## [Activity]
Before copying, remove every picture, and then repeat all entries below precisely as written.

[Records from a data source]

<<<<

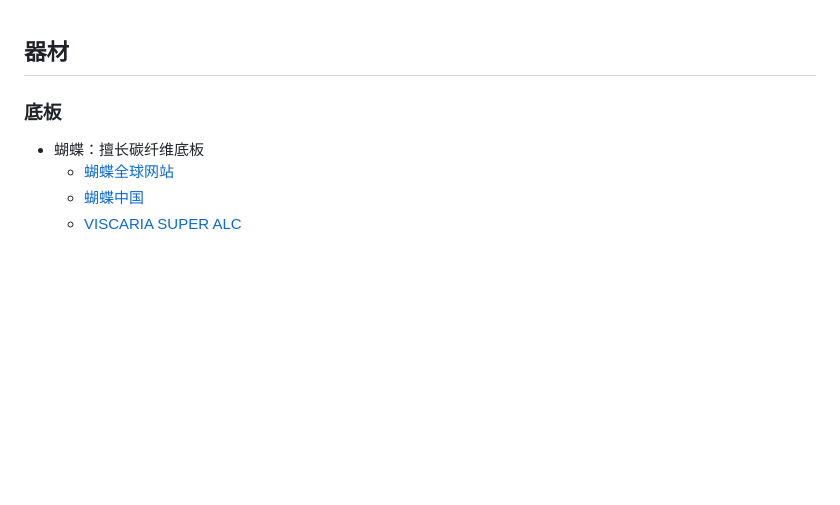
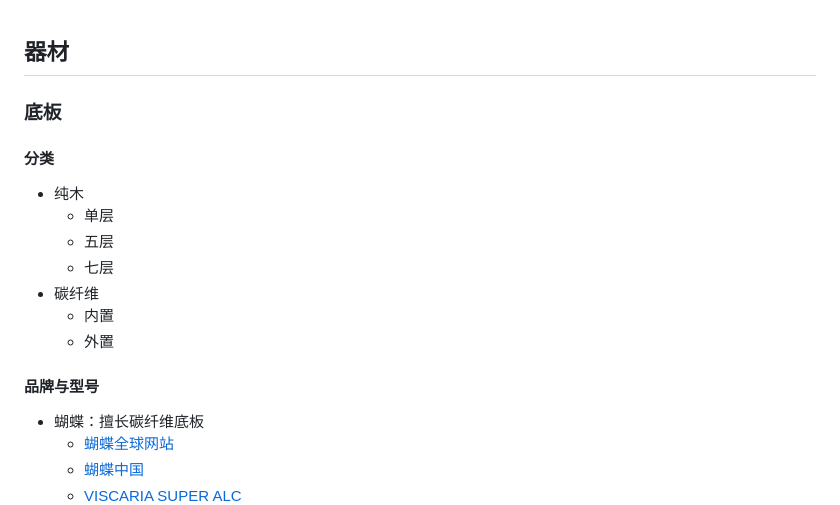
Before and after one commit to zhongkechen/wiki, a Markdown page: 乒乓球.md, the part around the change. GitHub-like rendering; blank space fills up the shorter version.

Commit message:
vault backup: 2023-04-17 16:54:15
Affected files:

```diff
--- a/乒乓球.md
+++ b/乒乓球.md
@@ -1,6 +1,14 @@
 ## 器材
-
 ### 底板
+#### 分类
+- 纯木
+   - 单层
+   - 五层
+   - 七层
+- 碳纤维
+   - 内置
+   - 外置
+#### 品牌与型号
 - 蝴蝶：擅长碳纤维底板
    - [蝴蝶全球网站](https://www.butterfly-global.com/cn/)
    - [蝴蝶中国](http://www.butterfly-china.com/)
```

>>>>

## [Solution to this task]
Before and after one commit to zhongkechen/wiki, a Markdown page: 乒乓球.md, the part around the change. GitHub-like rendering; blank space fills up the shorter version.

Commit message:
vault backup: 2023-04-17 16:54:15
Affected files:

```diff
--- a/乒乓球.md
+++ b/乒乓球.md
@@ -1,6 +1,14 @@
 ## 器材
-
 ### 底板
+#### 分类
+- 纯木
+   - 单层
+   - 五层
+   - 七层
+- 碳纤维
+   - 内置
+   - 外置
+#### 品牌与型号
 - 蝴蝶：擅长碳纤维底板
    - [蝴蝶全球网站](https://www.butterfly-global.com/cn/)
    - [蝴蝶中国](http://www.butterfly-china.com/)
```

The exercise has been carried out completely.